There are many audio editing tools out there, and you should use what you are most comfortable with. If you have no experience with audio editing, this page includes tool recommendations and basic tips to help you get started.
Outlines and Scripts #
Before you begin recording your audio, it is important that you make preparations. Having an outline or script is the best way to insure that you don’t accidentally get lost when recording, and you have a clear end goal you want to achieve. These can be anything from a short bullet point list of talking points to a full word-for-word script, and each can be more helpful depending on the project. An audio project will take longer than you think it will, so plan to have all recording and prep work done well before the deadline of a project so you have time to edit it how you want.
If you need help with this part of your project, the Speaking and Writing Center is a great resource to help plan what you want to say and how to say it. Additionally, Peer Tutors can help with understanding material you might need for any kind of subject-specific project, and Simpson Library Research Help can assist with finding sources for your content.
Recording Tips #
- Record in a controlled, quiet environment. This is the best way to ensure you get a good recording that is not interrupted by random passers-by. The DKC Podcast Studio is a great option for this.
- Record with a high-quality mic close to the subject. No amount of audio editing in post-production can save poorly-recorded audio. Record in a studio, or check out an Audio Kit lapel mic from the HCC Info Desk if you need record on-location.
- Test and play back before you record! This can save you a tremendous amount of time and headache. There is nothing worse than filming for 20 minutes and then realizing you didn’t record any sound and have to do it all over again. A ten-second test recording can save your life.
Recording Resources #
You can book an appointment with us and use our spaces to make your project! At the HCC we offer many spaces and technologies to help you with all of your audio recording needs.
- HCC Vocal Booth & Multimedia Lab – The recording booth is open 24 hours a day in HCC 116 and is a great place to record audio with 1-2 people. This space does not require training.
- DKC Podcast Studio – The podcast studio in HCC 408 is a sound-proof studio used to record audio with up to 4 people and is used for a variety of audio projects. Training and a reservation is required, and recording is only available during normal DKC operation hours.
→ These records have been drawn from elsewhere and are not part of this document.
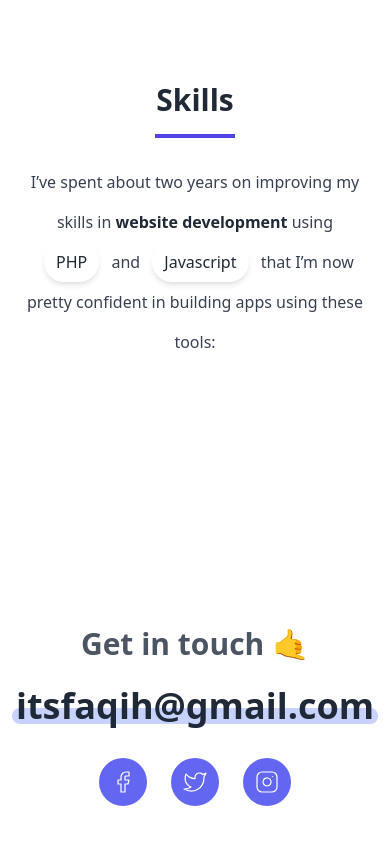
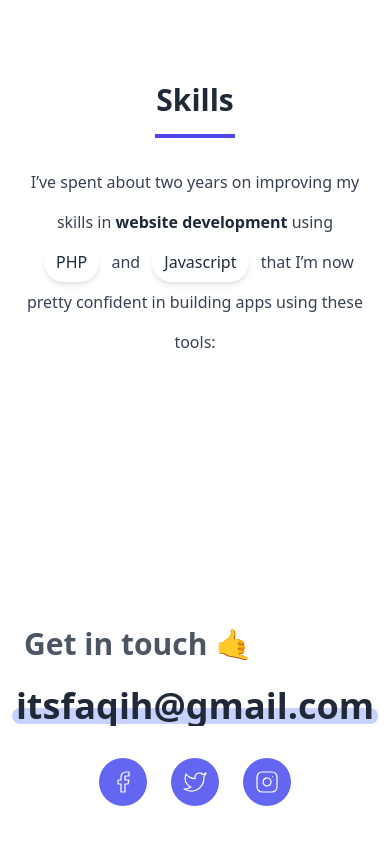
Before and after one commit to greendream21/farmer, a React (Create React App) app: page / in a window 390 px wide. Shown: the part 3525-4369 px from the top of the page. Built offline with nearby package versions, Linux system fonts and the light colour scheme; a web font is replaced by a local one.

Commit message:
Animated contact section

```diff
--- a/src/components/organisms/Contact/index.tsx
+++ b/src/components/organisms/Contact/index.tsx
@@ -1,36 +1,59 @@
 import { FullRoundButton } from 'components/atoms';
 import Icons from 'components/icons';
-import React from 'react';
+import React, { useEffect } from 'react';
 import ContactSectionProps from 'components/organisms/Contact/types';
+import Animated from 'components/animations';
+import { useAnimation } from 'framer-motion';
+import { useInView } from 'react-intersection-observer';
 
 export default function Contact({ title, content }: ContactSectionProps) {
   const { email, socials } = content;
+  const controls = useAnimation();
+  const { ref, inView } = useInView({
+    threshold: 1,
+  });
+
+  useEffect(() => {
+    if (inView) {
+      controls.start('show');
+    }
+  }, [controls, inView]);
+
   return (
-    <section id="contact">
-      <h2 className="text-3xl font-bold text-center text-gray-600 md:text-left">{title}</h2>
+    <section id="contact" ref={ref}>
+      <h2 className="text-3xl font-bold text-center text-gray-600 md:text-left">
+        <Animated.Letter text={title} animate={controls} custom={0} delay={1} />
+      </h2>
       <div className="flex flex-col items-center md:flex-row md:justify-between">
         <a
           href={`mailto:${email}`}
           className="relative mt-6 text-4xl font-bold text-gray-800 rounded-lg focus:outline-none focus:ring-2 ring-indigo-500 ring-offset-8"
         >
-          {email}
-          <svg
-            className="absolute h-4 text-indigo-200 w-full-2 bottom-0.5 -z-10 -left-1"
-            fill="currentColor"
-          >
-            <rect width="100%" height="100%" rx={8} ry={8} />
-          </svg>
+          <Animated.Letter text={email} animate={controls} custom={1} delay={1} />
+          <Animated.Highlighter
+            className="h-4 bottom-0.5"
+            rad={8}
+            animate={controls}
+            custom={2}
+            delay={1}
+          />
         </a>
         <div className="flex items-center mt-8 md:mt-0">
+          <Animated.FromDirection from="bottom" animate={controls} custom={2.2} delay={1}>
             <FullRoundButton as="a" href={socials.facebook} label="Facebook">
               <Icons.Facebook className="w-6" />
             </FullRoundButton>
+          </Animated.FromDirection>
+          <Animated.FromDirection from="bottom" animate={controls} custom={2.4} delay={1}>
             <FullRoundButton as="a" href={socials.twitter} className="mx-6" label="Twitter">
               <Icons.Twitter className="w-6" />
             </FullRoundButton>
+          </Animated.FromDirection>
+          <Animated.FromDirection from="bottom" animate={controls} custom={2.6} delay={1}>
             <FullRoundButton as="a" href={socials.instagram} label="Instagram">
               <Icons.Instagram className="w-6" />
             </FullRoundButton>
+          </Animated.FromDirection>
         </div>
       </div>
     </section>
```
Lines whose indentation alone changed are shown as unchanged.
- HCC Equipment Checkout – Audio Kits are a great way to produce high quality audio on the move or in your own spaces. Use the recorder in the kit or use the lapel mics to connect to a variety of recording devices (even your own phone!). The kits are available to all UMW students, faculty, and staff. Come to the DKC in HCC 408 if you need help getting started.
- Learn more about what production spaces the DKC and the HCC have to offer.
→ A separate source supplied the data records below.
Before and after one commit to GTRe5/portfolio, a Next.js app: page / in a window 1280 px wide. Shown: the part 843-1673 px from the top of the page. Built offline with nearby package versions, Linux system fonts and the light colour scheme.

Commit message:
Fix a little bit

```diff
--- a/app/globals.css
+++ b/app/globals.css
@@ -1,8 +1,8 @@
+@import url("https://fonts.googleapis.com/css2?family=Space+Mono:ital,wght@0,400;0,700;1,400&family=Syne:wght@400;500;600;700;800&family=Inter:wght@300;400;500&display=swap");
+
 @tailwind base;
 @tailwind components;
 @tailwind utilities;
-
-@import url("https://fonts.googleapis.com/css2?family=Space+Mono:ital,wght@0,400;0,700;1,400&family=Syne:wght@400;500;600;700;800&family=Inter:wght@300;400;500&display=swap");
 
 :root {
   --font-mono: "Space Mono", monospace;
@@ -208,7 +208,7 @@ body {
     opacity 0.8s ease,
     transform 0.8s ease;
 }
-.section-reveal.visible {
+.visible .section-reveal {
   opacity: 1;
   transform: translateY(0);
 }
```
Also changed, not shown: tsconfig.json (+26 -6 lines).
Now that you have your audio files all recorded, you can start editing!
Editing Tips #
- Know the difference between different audio files.
- Stay within -12 and -6 decibels. This allows tracks to not be overpowering when there are multiple tracks of audio and prevents audio distortion.
- Label audio files while recording/before editing. Labeling your files will help tremendously before you start editing your project. You will know what each file is and it will help you navigate and create faster than if you had to keep playing each track over again to know which audio file is which.
- Use keyboard shortcuts. In audio editing knowing the keyboard shortcuts, especially for things like cutting, splitting, and deleting clips, can make things go much faster. Learn more about shortcuts in software-specific guides.
- Record in multiple layers. Recording in layers allows for easier post-production editing. Find out more in software-specific guides.
Editing Tools #
Beginner-Friendly Tools #
These tools are easy to get started with but may lack some useful features the Advanced Tools have. Check out our DKC guides for these free tools:
- Soundtrap – Soundtrap is a free online audio workstation that allows users to create music or podcasts.
Advanced Tools #
These tools are some of the most powerful you can find for this type of project but may be overwhelming for a beginner. Some of these tools require purchase or subscription. Check out our guides to find out more:
- Audacity – Audacity is an open-source digital audio editor and recording application software for all operating systems.
- Adobe Audition (Available through AppsAnywhere and HCC lab computers or with a paid subscription)
- Logic Pro (Purchase required, only for Mac/IOS. Available in HCC Multimedia Lab)
Accessibility Considerations #
- Make sure you can be heard when recording audio.
- Include a transcript with any audio recording.
- See our Accessible Audio Editing guide for more info.
Want More Help? #
- Book an appointment with a consultant at the DKC. We would love to help you with your audio editing projects!
- Check out our Audio Editing Guides and our Free Audio Resources List.
Updated by Oliver Marcel 06/20/23